Click on table to enlarge.
Though this article states the average sales price of Killearn Estates homes is 17% higher than the Leon County average, the County average includes areas that traditionally sell for less than houses located in Killearn Estates. I would love to compare apples to apples and compare the increase in the average sales prices of Killearn Estates homes to others in the Northeast part of Tallahassee. I suspect in a comparison like this, the increase in the average sale price of Killearn Estates homes would be more modest. This could be attributed to the age of the homes and to the fact that some of the purchased homes were foreclosures, but I’m willing to bet the golf course “debate” IS having a negative effect. Rather than speculate on the effect a refurbished 18-hole course and new clubhouse, which may or may not happen, will have on Killearn Estates home prices, perhaps we should focus on the effects increased housing density in the form of apartments, more traffic, and the environmental impact of a nursing home, built smack dab in the middle of the neighborhood, may have.

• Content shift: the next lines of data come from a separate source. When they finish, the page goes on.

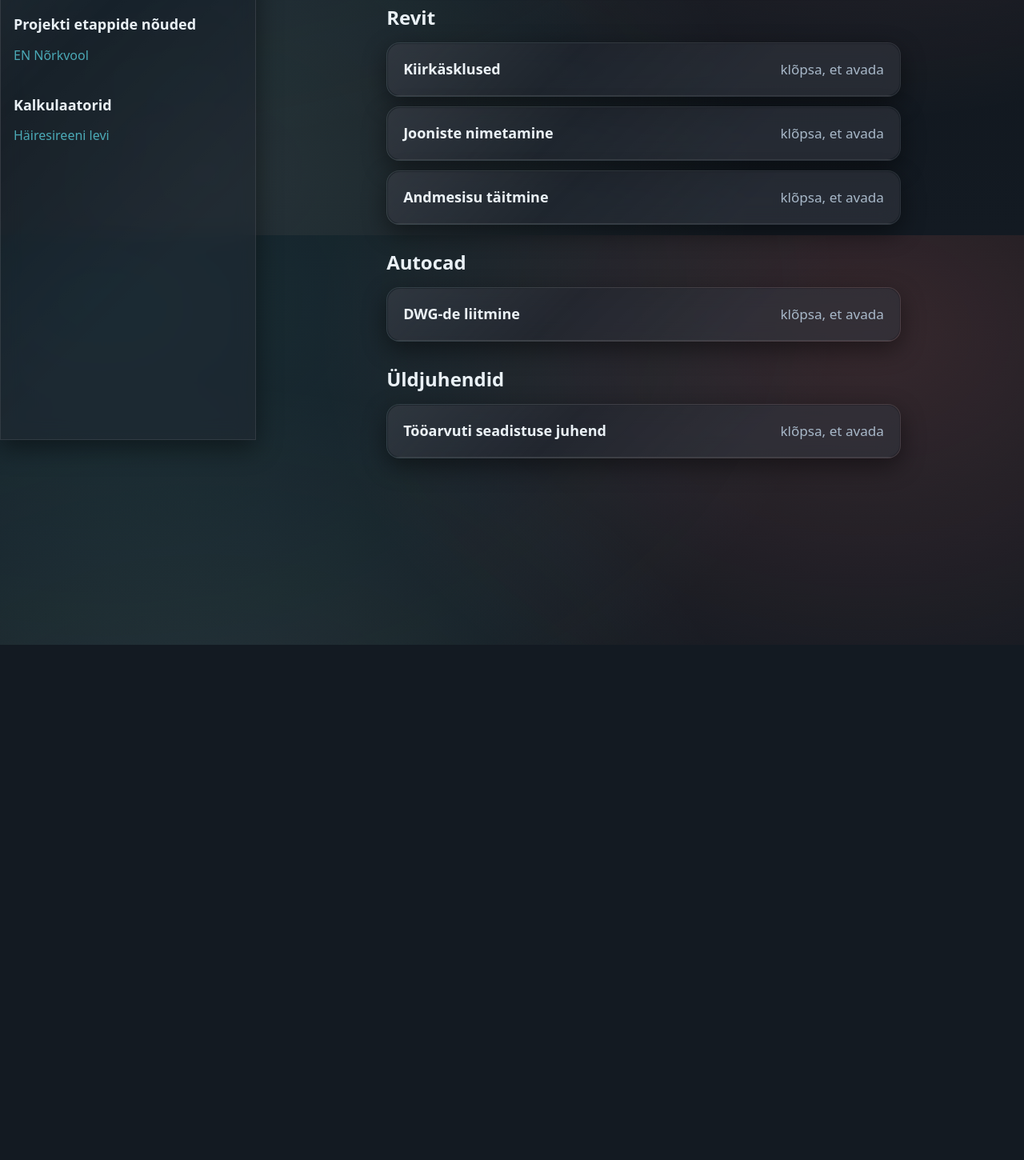
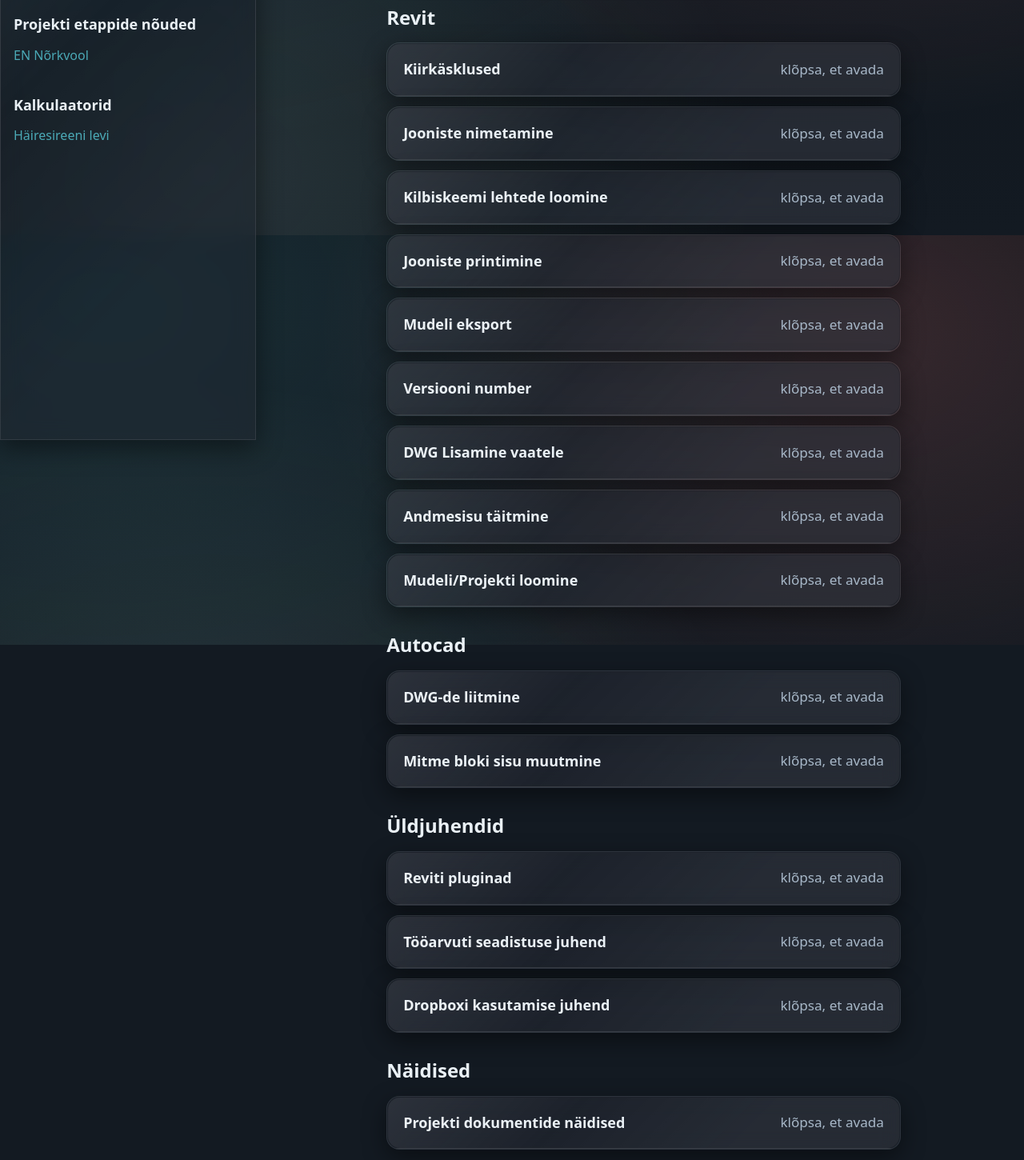
Before and after one commit to RaulKalev/EULE, a plain HTML site: page index.html in a window 1280 px wide. Shown: the part 250-1700 px from the top of the page at 80% size. Before the commit the page ends 875 px from the top, so only its background shows below. Drawn offline with Linux system fonts and the light colour scheme.

Commit message:
Refactor dark mode toggle logic and update comments

```diff
--- a/index.html
+++ b/index.html
@@ -24,7 +24,7 @@
         --calc-text: #555555;
       }
 
-      /* Tume režiim (kui body'l on klass "dark-mode") */
+      /* Tume režiim */
       body.dark-mode {
         --modal-bg: #1e1e1e;
         --modal-text: #e0e0e0;
@@ -301,16 +301,49 @@
 
           <section id="revit" data-keywords="revit sheets eksport dwg pdf family">
             <h2 class="section-title">Revit</h2>
+
             <article class="wf-card" data-title="Kiirkäsklused" data-pdf="assets/pdfs/revit/Juhend_Kiirkäsklused.pdf">
               <div class="wf-head"><div class="wf-title">Kiirkäsklused</div><div class="wf-ind">klõpsa, et avada</div></div>
               <div class="wf-body"><div class="pdfwrap"><iframe loading="lazy"></iframe></div></div>
             </article>
+
             <article class="wf-card" data-title="Jooniste nimetamine" data-pdf="assets/pdfs/revit/Juhend_Jooniste_Nimetamine.pdf">
               <div class="wf-head"><div class="wf-title">Jooniste nimetamine</div><div class="wf-ind">klõpsa, et avada</div></div>
               <div class="wf-body"><div class="pdfwrap"><iframe loading="lazy"></iframe></div></div>
             </article>
+
+            <article class="wf-card" data-title="Kilbiskeemi lehtede loomine" data-pdf="assets/pdfs/revit/Juhend_KilbiskeemiLehtede_Loomine.pdf">
+              <div class="wf-head"><div class="wf-title">Kilbiskeemi lehtede loomine</div><div class="wf-ind">klõpsa, et avada</div></div>
+              <div class="wf-body"><div class="pdfwrap"><iframe loading="lazy"></iframe></div></div>
+            </article>
+
+            <article class="wf-card" data-title="Jooniste printimine" data-pdf="assets/pdfs/revit/Juhend_Jooniste_Printimine.pdf">
+              <div class="wf-head"><div class="wf-title">Jooniste printimine</div><div class="wf-ind">klõpsa, et avada</div></div>
+              <div class="wf-body"><div class="pdfwrap"><iframe loading="lazy"></iframe></div></div>
+            </article>
+
+            <article class="wf-card" data-title="Mudeli eksport" data-pdf="assets/pdfs/revit/Juhend_Mudeli_Eksport.pdf">
+              <div class="wf-head"><div class="wf-title">Mudeli eksport</div><div class="wf-ind">klõpsa, et avada</div></div>
+              <div class="wf-body"><div class="pdfwrap"><iframe loading="lazy"></iframe></div></div>
+            </article>
+
+            <article class="wf-card" data-title="Versiooni number" data-pdf="assets/pdfs/revit/Juhend_Versiooni_Number.pdf">
+              <div class="wf-head"><div class="wf-title">Versiooni number</div><div class="wf-ind">klõpsa, et avada</div></div>
+              <div class="wf-body"><div class="pdfwrap"><iframe loading="lazy"></iframe></div></div>
+            </article>
+
+            <article class="wf-card" data-title="DWG Lisamine vaatele" data-pdf="assets/pdfs/revit/Juhend_DWG_Lisamine_Vaatele.pdf">
+              <div class="wf-head"><div class="wf-title">DWG Lisamine vaatele</div><div class="wf-ind">klõpsa, et avada</div></div>
+              <div class="wf-body"><div class="pdfwrap"><iframe loading="lazy"></iframe></div></div>
+            </article>
+
             <article class="wf-card" data-title="Andmesisu täitmine" data-pdf="assets/pdfs/revit/Juhend_Versiooni_Number.pdf">
               <div class="wf-head"><div class="wf-title">Andmesisu täitmine</div><div class="wf-ind">klõpsa, et avada</div></div>
+              <div class="wf-body"><div class="pdfwrap"><iframe loading="lazy"></iframe></div></div>
+            </article>
+
+            <article class="wf-card" data-title="Mudeli/Projekti loomine" data-pdf="assets/pdfs/revit/Juhend_Mudeli_Loomine.pdf">
+              <div class="wf-head"><div class="wf-title">Mudeli/Projekti loomine</div><div class="wf-ind">klõpsa, et avada</div></div>
               <div class="wf-body"><div class="pdfwrap"><iframe loading="lazy"></iframe></div></div>
             </article>
           </section>
@@ -321,12 +354,36 @@
               <div class="wf-head"><div class="wf-title">DWG-de liitmine</div><div class="wf-ind">klõpsa, et avada</div></div>
               <div class="wf-body"><div class="pdfwrap"><iframe loading="lazy"></iframe></div></div>
             </article>
+
+            <article class="wf-card" data-title="Mitme bloki sisu muutmine" data-pdf="assets/pdfs/autocad/Juhend_AutocadiBlokkideMuutmine.pdf">
+              <div class="wf-head"><div class="wf-title">Mitme bloki sisu muutmine</div><div class="wf-ind">klõpsa, et avada</div></div>
+              <div class="wf-body"><div class="pdfwrap"><iframe loading="lazy"></iframe></div></div>
+            </article>
           </section>
 
           <section id="Üldjuhendid" data-keywords="Üldjuhendid">
             <h2 class="section-title">Üldjuhendid</h2>
+
+            <article class="wf-card" data-title="Reviti pluginad" data-pdf="assets/pdfs/windows/Juhend_Reviti_Pluginad.pdf">
+              <div class="wf-head"><div class="wf-title">Reviti pluginad</div><div class="wf-ind">klõpsa, et avada</div></div>
+              <div class="wf-body"><div class="pdfwrap"><iframe loading="lazy"></iframe></div></div>
+            </article>
+
             <article class="wf-card" data-title="Tööarvuti seadistuse juhend" data-pdf="assets/pdfs/windows/Juhend_Arvuti_Seadistamine.pdf">
               <div class="wf-head"><div class="wf-title">Tööarvuti seadistuse juhend</div><div class="wf-ind">klõpsa, et avada</div></div>
+              <div class="wf-body"><div class="pdfwrap"><iframe loading="lazy"></iframe></div></div>
+            </article>
+
+            <article class="wf-card" data-title="Dropboxi kasutamise juhend" data-pdf="assets/pdfs/windows/windows_setup.pdf">
+              <div class="wf-head"><div class="wf-title">Dropboxi kasutamise juhend</div><div class="wf-ind">klõpsa, et avada</div></div>
+              <div class="wf-body"><div class="pdfwrap"><iframe loading="lazy"></iframe></div></div>
+            </article>
+          </section>
+
+          <section id="naidised" data-keywords="näidised vormid mallid standardid">
+            <h2 class="section-title">Näidised</h2>
+            <article class="wf-card" data-title="Projekti dokumentide näidised" data-pdf="assets/pdfs/naidised/samples_docs.pdf">
+              <div class="wf-head"><div class="wf-title">Projekti dokumentide näidised</div><div class="wf-ind">klõpsa, et avada</div></div>
               <div class="wf-body"><div class="pdfwrap"><iframe loading="lazy"></iframe></div></div>
             </article>
           </section>
@@ -403,9 +460,10 @@
         // Kontrolli salvestatud eelistust
         if (localStorage.getItem('theme') === 'dark') {
             document.body.classList.add('dark-mode');
-            themeSwitch.checked = true;
+            if(themeSwitch) themeSwitch.checked = true;
         }
 
+        if(themeSwitch) {
             themeSwitch.addEventListener('change', function(e) {
                 if (e.target.checked) {
                     document.body.classList.add('dark-mode');
@@ -415,6 +473,7 @@
                     localStorage.setItem('theme', 'light');
                 }
             });
+        }
 
         // --- 1. Kalkulaatori funktsioonid ---
         function openCalculator(e) {
```
Lines whose indentation alone changed are shown as unchanged.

Watch what happens to prices then.
Why speculate on the negative effects of increased density and the “phantom” nursing home you and your group have created? All you have done is try to scare people with rumors. In fact some of the things your group say are just not true. A thriving 18 hole country club around the corner from your house increases your home value more than living on a 27 hole course that is dying. There is not enough golfers to support 27 holes. Frankly your condescending attitude you have in every response you have ever written is very offensive. You act as if “your” property is the keystone of the whole neighborhood.
Per this article, home values don’t seem to be affected by the golf course debate. Wonder if there was a new clubhouse and 18 holes of premium golf around the corner would selling prices be even higher?